Republicans must pick up six seats to win control of the upper chamber. But until recently, they have set their sights mostly on a handful of largely conservative or Southern states in which Democratic incumbents are backing the law, including Alaska, Arkansas, Michigan, North Carolina and Louisiana.
Now, several other solid opportunities -- including races in Colorado and New Hampshire -- have emerged to give Republicans an expanded map and a better chance of winning control of the Senate.
In Colorado, for example, the Republican National Committee is adding more than a dozen staffers as a new candidate and sagging poll numbers for Democrats raise GOP hopes of ending the party's decade-long drought on top-of-the-ticket wins in the state.
The additions come after Republicans got a top-tier recruit -- GOP Rep. Cory Gardner --- to challenge Democratic incumbent Sen. Mark Udall.
The RNC is hiring 11 new field workers, a director of Hispanic outreach and two additional Hispanic field staffers, as the GOP also contends for the governor’s seat. That will increase the party's national staff in the perennial political swing state to 20. The RNC will also open 12 field offices statewide, party officials said.
"Senator Udall and Governor (John) Hickenlooper are extremely vulnerable, and the RNC is making a serious investment across Colorado to defeat them in November," RNC spokesman Ryan Mahoney said.

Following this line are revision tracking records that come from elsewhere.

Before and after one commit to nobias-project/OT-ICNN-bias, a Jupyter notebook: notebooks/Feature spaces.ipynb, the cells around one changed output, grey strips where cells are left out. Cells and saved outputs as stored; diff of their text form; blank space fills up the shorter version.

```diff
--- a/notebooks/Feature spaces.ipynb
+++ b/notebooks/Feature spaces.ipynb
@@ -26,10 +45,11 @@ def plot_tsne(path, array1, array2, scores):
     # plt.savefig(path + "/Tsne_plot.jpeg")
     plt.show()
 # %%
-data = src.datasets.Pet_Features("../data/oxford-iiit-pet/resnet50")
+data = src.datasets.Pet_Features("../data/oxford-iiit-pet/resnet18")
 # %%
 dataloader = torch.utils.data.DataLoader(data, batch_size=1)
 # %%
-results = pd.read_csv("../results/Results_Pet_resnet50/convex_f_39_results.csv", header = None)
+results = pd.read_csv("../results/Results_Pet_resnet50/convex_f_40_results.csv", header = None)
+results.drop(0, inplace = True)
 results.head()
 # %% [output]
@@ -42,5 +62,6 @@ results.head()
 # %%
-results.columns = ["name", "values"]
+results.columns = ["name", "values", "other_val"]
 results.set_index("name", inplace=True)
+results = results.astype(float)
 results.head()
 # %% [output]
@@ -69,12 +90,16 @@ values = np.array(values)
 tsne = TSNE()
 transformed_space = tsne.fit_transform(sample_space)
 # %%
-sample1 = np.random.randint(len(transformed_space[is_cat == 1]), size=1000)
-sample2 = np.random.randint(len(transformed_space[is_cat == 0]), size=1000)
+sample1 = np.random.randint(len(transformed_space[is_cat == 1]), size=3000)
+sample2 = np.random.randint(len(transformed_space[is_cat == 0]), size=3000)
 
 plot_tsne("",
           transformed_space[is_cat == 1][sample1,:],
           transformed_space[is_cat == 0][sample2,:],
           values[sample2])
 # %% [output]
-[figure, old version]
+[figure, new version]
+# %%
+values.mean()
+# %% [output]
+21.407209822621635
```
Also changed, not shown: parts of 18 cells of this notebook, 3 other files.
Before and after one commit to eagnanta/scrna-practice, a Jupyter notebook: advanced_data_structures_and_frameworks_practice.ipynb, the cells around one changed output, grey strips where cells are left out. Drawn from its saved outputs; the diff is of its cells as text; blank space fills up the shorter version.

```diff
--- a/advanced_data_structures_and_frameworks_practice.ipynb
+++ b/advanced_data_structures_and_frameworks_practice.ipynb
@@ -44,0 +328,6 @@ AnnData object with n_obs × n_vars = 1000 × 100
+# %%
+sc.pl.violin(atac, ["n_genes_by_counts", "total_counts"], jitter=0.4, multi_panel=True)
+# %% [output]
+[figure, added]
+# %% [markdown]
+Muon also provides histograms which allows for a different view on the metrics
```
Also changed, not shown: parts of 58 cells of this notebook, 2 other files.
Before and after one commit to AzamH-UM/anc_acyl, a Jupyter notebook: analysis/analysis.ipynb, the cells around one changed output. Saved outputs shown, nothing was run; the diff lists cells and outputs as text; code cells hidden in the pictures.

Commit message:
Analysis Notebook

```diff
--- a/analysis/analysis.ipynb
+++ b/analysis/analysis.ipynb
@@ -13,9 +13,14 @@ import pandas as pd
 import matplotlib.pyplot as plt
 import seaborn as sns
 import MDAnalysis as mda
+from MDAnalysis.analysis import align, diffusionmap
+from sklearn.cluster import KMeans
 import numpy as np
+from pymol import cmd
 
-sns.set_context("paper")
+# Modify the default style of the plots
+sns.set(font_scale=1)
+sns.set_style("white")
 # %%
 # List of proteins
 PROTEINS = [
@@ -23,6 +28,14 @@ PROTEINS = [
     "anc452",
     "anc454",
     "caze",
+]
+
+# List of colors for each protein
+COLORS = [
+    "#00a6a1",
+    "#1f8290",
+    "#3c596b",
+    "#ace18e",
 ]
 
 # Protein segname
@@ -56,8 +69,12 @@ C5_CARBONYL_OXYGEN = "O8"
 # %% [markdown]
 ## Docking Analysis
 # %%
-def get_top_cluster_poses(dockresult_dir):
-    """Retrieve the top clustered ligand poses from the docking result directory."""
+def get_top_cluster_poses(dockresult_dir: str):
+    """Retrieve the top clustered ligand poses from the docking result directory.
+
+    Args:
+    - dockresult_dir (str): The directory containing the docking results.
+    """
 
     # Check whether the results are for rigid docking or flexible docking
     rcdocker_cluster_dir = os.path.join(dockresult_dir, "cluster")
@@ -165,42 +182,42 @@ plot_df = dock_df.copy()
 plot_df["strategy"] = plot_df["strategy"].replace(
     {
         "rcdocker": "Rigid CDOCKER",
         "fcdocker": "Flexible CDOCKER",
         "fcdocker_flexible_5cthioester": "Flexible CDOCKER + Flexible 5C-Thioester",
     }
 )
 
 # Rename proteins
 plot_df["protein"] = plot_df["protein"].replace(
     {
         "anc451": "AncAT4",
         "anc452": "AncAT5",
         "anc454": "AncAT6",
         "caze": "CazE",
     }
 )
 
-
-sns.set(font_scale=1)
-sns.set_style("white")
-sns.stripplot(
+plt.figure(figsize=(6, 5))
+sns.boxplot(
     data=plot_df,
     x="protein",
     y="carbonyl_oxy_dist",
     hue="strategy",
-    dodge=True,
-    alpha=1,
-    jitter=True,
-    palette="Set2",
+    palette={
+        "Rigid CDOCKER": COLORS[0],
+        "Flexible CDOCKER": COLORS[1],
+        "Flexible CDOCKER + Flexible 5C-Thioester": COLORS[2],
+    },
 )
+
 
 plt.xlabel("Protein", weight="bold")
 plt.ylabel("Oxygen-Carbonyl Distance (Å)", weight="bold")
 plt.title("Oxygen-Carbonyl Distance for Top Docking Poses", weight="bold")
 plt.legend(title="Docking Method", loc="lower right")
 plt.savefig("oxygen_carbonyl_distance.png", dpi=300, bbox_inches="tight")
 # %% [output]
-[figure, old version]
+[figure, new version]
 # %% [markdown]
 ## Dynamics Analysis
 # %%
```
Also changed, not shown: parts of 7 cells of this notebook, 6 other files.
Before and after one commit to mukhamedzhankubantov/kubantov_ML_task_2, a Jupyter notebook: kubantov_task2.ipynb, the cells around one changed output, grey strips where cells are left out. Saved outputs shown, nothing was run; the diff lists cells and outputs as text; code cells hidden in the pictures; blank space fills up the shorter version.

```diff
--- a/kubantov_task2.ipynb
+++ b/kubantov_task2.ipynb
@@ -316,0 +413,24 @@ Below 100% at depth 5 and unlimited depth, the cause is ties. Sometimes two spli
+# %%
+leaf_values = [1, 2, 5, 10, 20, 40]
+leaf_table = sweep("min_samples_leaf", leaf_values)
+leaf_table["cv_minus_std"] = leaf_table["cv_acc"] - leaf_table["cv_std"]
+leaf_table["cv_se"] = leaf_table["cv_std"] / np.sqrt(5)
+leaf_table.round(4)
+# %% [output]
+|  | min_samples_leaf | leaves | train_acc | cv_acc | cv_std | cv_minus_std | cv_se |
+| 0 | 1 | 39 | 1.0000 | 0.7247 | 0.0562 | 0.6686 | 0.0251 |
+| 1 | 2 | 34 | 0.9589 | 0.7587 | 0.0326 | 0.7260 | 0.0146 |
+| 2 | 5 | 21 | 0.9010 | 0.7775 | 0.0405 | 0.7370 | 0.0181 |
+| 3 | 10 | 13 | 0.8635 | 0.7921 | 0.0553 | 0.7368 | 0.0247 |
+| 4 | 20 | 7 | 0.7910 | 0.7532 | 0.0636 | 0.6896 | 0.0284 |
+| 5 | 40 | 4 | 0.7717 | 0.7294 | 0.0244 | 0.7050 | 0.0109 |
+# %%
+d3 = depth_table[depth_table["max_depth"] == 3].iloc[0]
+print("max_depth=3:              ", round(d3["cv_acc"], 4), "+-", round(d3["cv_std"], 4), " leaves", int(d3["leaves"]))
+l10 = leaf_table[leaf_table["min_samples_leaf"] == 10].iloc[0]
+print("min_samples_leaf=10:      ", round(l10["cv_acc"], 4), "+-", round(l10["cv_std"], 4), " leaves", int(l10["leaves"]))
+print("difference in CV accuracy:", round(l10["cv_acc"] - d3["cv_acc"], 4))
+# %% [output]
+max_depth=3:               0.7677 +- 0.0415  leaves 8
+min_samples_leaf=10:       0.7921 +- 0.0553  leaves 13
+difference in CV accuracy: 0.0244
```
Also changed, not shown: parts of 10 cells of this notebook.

Gardner shook up the state's politics late last month by announcing his bid. He is battling state Sen. Owen Hill for his party's nomination, but he has been many Republican donors and operatives' top choice in the race. Gardner declined to run last year, but he changed his mind as Udall barely edged possible challengers in a recent Quinnipiac University poll.
Democrats in turn have stepped up attacks on Gardner, with the state Democratic Party recently releasing a Web video criticizing him for supporting a measure that could outlaw abortion; voting for Wisconsin GOP Rep. Paul Ryan's proposal to transform Medicare; and opposing citizenship for people in the country illegally.
In addition, Republicans across the country appear excited about former Massachusetts GOP Sen. Scott Brown’s recent announcement that he intends to run against New Hampshire Democratic incumbent Sen. Jeanne Shaheen.
His decision gives the GOP a top-tier contender who, win or lose come November, might force Democrats to pull money from other races.
Brown has formally launched an exploratory committee to enter the Senate race, ending months of speculation about his intentions.
While recent polls give Shaheen a solid lead in a prospective matchup, Brown's near-universal name recognition in a Massachusetts border state and his national fundraising network makes him a serious contender on Day 1.
Brown rose to national prominence by winning the 2010 special election to replace the late Massachusetts Democratic Sen. Ted Kennedy but he was soundly defeated in his first re-election test against Democrat Elizabeth Warren in 2012.
Democrats had scoffed at a prospective Brown candidacy, noting that he also was considering a 2016 presidential campaign. Brown canceled plans to visit Iowa next month and has now downplayed his White House aspirations.
In addition, Republicans think Virginia has emerging potential now that former Republican National Committee Chairman Ed Gillespie is trying to unseat Democratic Sen. Mark Warner, whose numbers suggest he might be vulnerable.
A recent poll for right-leaning Washington Free Beacon shows 50 percent of Virginians said Warner should be reelected against a generic candidate, while 45 percent said they would elect someone new. And Warner is over the key 50 percent threshold only in heavily-Democratic northern Virginia, according to the poll.
However, a poll this month by Virginia’s Roanoke College shows Warner leading Gillespie by almost 30 points, 56 percent to 29 percent.
Despite the recent Republican optimism, Moran said Friday his party’s success will be decided “by what we do between now and November 2014."
Democratic Senatorial Campaign Committee spokesman Justin Barasky told The Washington Post: "The reality is that up and down the map Democrats are out-campaigning, out-fundraising, and out-organizing their Republican counterparts.”
The Associated Press contributed to this report.